Excerpt From: Jamie.B Ernstein. “The Last Jew of Kabul.”



“The ancient complex was far from disappointing; a long abandoned city of statues, pillars and carvings left over by time. Its scale dwarfed my lofty expectations; a city as much as a palace. Many of the statues were remarkably well preserved, with the majestic Griffins - half lion, half eagle, in particular, having magically managed to avoid the ravages of both time and climate.”

Excerpt From: Jamie.B Ernstein. “The Last Jew of Kabul.”

“While walking deep into the gardens, I came upon a large open square, where pale chequerboard tiles covered the ground like a giant game of chess. The whole "board" was bordered by a spring green mass of mature trees, giving the area a soft, dappled appearance. Along the edges were several concrete benches, almost all taken up by small groups of elderly people meeting, greeting and chatting. The peaceful, relaxed air made me want to stop and sit; to watch the Shirazy world meander slowly by. I wondered if I would ever rise again from this scene, a modern day Rip Van Winkle perhaps, who falls asleep for a hundred years and wakes to find the scene before him unchanged apart from the people having long been replaced by their grandchildren.”

Excerpt From: Jamie.B Ernstein. “The Last Jew of Kabul.”
The Last Jew of Kabul

Chapter 2

"The Most Beautiful Room in the World"

“The rectangular room ran the whole length of the courtyard outside, but was only half as wide. The whole floor was covered from wall to wall with worn, burgundy Persian carpets; rich and welcoming. Yet their different shades and patterns were completely lost in the extravagance of the whole room. Two parallel rows of pillars ran down the length of the room, each one moulding with the exquisite ceiling in a clever architectural puzzle. The lower half of each pillar was round, with simple spiral patterns carved all the way up to the half way point, where the pillars magically metamorphosed into a quadrate, at which point the tiling started. Beige, with patterns of blue and black, the tiles themselves were magnificent. But it was the low ceiling that was the true jewel. Another myriad of patterns and colours, tiled to perfection in small alcoves created by each quartet of pillars, ran the whole length of the room, far outdoing the amazing tiling that I had so admired outside, just minutes previously.
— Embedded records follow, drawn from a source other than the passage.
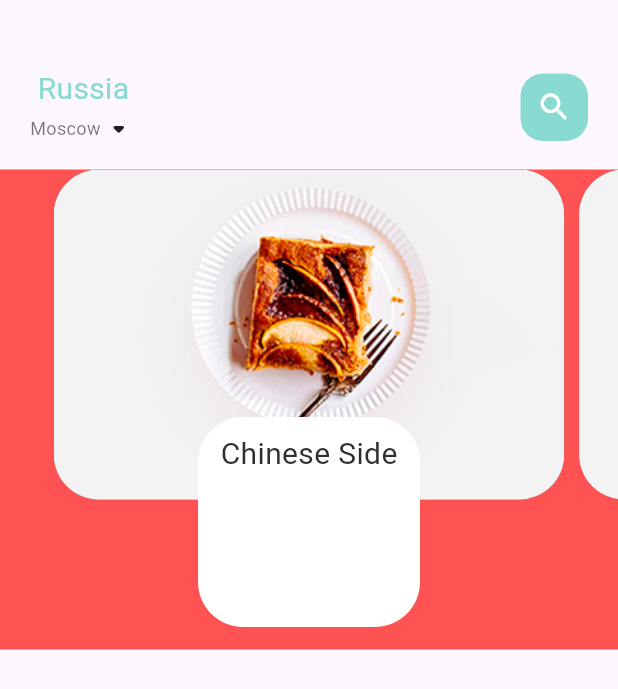
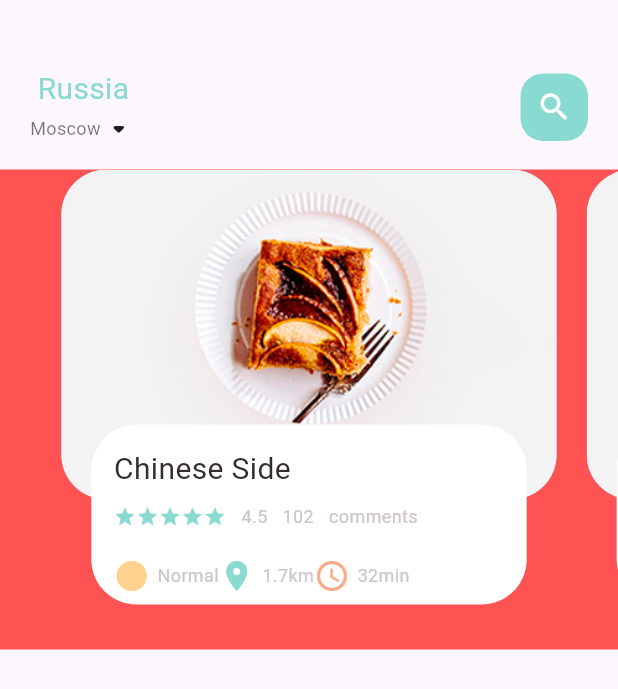
Before and after one commit to pioc-si/flutterEcommApp, a Flutter app: the screen it shows after launch, on a phone screen of 412 x 824 dp. Shown: the top 689 px of the screen. Run offline on Flutter 3.47's test engine with Material 3 defaults, Android fonts, the phone set to English and light mode, and no system bars.

Commit message:
add icons on small widget

```diff
--- a/lib/home/food_page_body.dart
+++ b/lib/home/food_page_body.dart
@@ -1,4 +1,7 @@
+import 'package:ecommapp/utils/colors.dart';
 import 'package:ecommapp/widgets/big_text.dart';
+import 'package:ecommapp/widgets/icon_and_text_widget.dart';
+import 'package:ecommapp/widgets/small_text.dart';
 import 'package:flutter/cupertino.dart';
 import 'package:flutter/material.dart';
 
@@ -32,7 +35,7 @@
       children: [
         Container(
           height: 220,
-          margin: EdgeInsets.only(left: 5, right: 5),
+          margin: EdgeInsets.only(left: 10, right: 10),
           decoration: BoxDecoration(
             borderRadius: BorderRadius.circular(30),
             color: index.isEven ? Color(0xFF69c5df) : Color(0xFF9294cc),
@@ -45,17 +48,61 @@
         Align(
           alignment: Alignment.bottomCenter,
           child: Container(
-            height: 140,
-            margin: EdgeInsets.only(left: 30, right: 30, bottom: 15),
+            height: 120,
+            margin: EdgeInsets.only(left: 30, right: 30, bottom: 30),
             decoration: BoxDecoration(
               borderRadius: BorderRadius.circular(30),
               color: Colors.white,
             ),
             child: Container(
-              padding: EdgeInsets.only(top: 10, left: 15, right: 15 ),
+              padding: EdgeInsets.only(top: 15, left: 15, right: 15 ),
               child: Column(
+                crossAxisAlignment: CrossAxisAlignment.start,
                 children: [
-                  BigText(text: "Chinese Side")
+                  BigText(text: "Chinese Side"),
+                  SizedBox(height: 10, ),
+                  Row(
+                    children: [
+                      Wrap(
+                        children: List.generate(5, (index) {
+                            return Icon(
+                            Icons.star, color: AppColors.mainColor,size: 15);
+                            }),
+                            ),
+                            SizedBox(width: 10,),
+                            SmallText(text: "4.5",),
+                            SizedBox(width: 10,),
+                            SmallText(text: "102",),
+                            SizedBox(width: 10,),
+                            SmallText(text: "comments",),
+
+
+
+
+
+                    ],
+                  ),
+                  SizedBox(height: 20,),
+                  Row(
+                    children: [
+                      IconAndTextWidget(
+                        icon: Icons.circle_sharp,
+                        text: "Normal",
+                        iconColor: AppColors.iconColor1
+                        ),
+                         IconAndTextWidget(
+                        icon: Icons.location_on,
+                        text: "1.7km",
+                        iconColor: AppColors.mainColor
+                        ),
+                         IconAndTextWidget(
+                        icon: Icons.access_time_rounded,
+                        text: "32min",
+                        iconColor: AppColors.iconColor2
+                        ),
+
+
+                  ],)
                 ],
               )
             ),
--- /dev/null
+++ b/lib/widgets/icon_and_text_widget.dart
@@ -0,0 +1,26 @@
+import 'package:ecommapp/widgets/small_text.dart';
+import 'package:flutter/cupertino.dart';
+
+class IconAndTextWidget extends StatelessWidget {
+  final IconData icon;
+  final String text;
+  final Color iconColor;
+
+  const IconAndTextWidget({Key? key,
+   required this.icon,
+   required this.text,
+   required this.iconColor
+   }) :super(key:key);
+
+  @override
+  Widget build(BuildContext context) {
+    return Row(
+      children: [
+        Icon(icon, color: iconColor,),
+        SizedBox(width: 5, ),
+        SmallText(text: text, ),
+
+      ],
+    );
+  }
+}
```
The walls to my right were thankfully plain stone, while to my left, the brightness of the outside courtyard was revealed, shown through a long line of[…]”

Excerpt From: Jamie.B Ernstein. “The Last Jew of Kabul.”

The Last Jew of Kabul - now published

Fantastic news
My newest novel is released

The Last Jew of Kabul

- History, Travel and Love - A Journey Through Iran and Afghanistan

Available from Smashwords at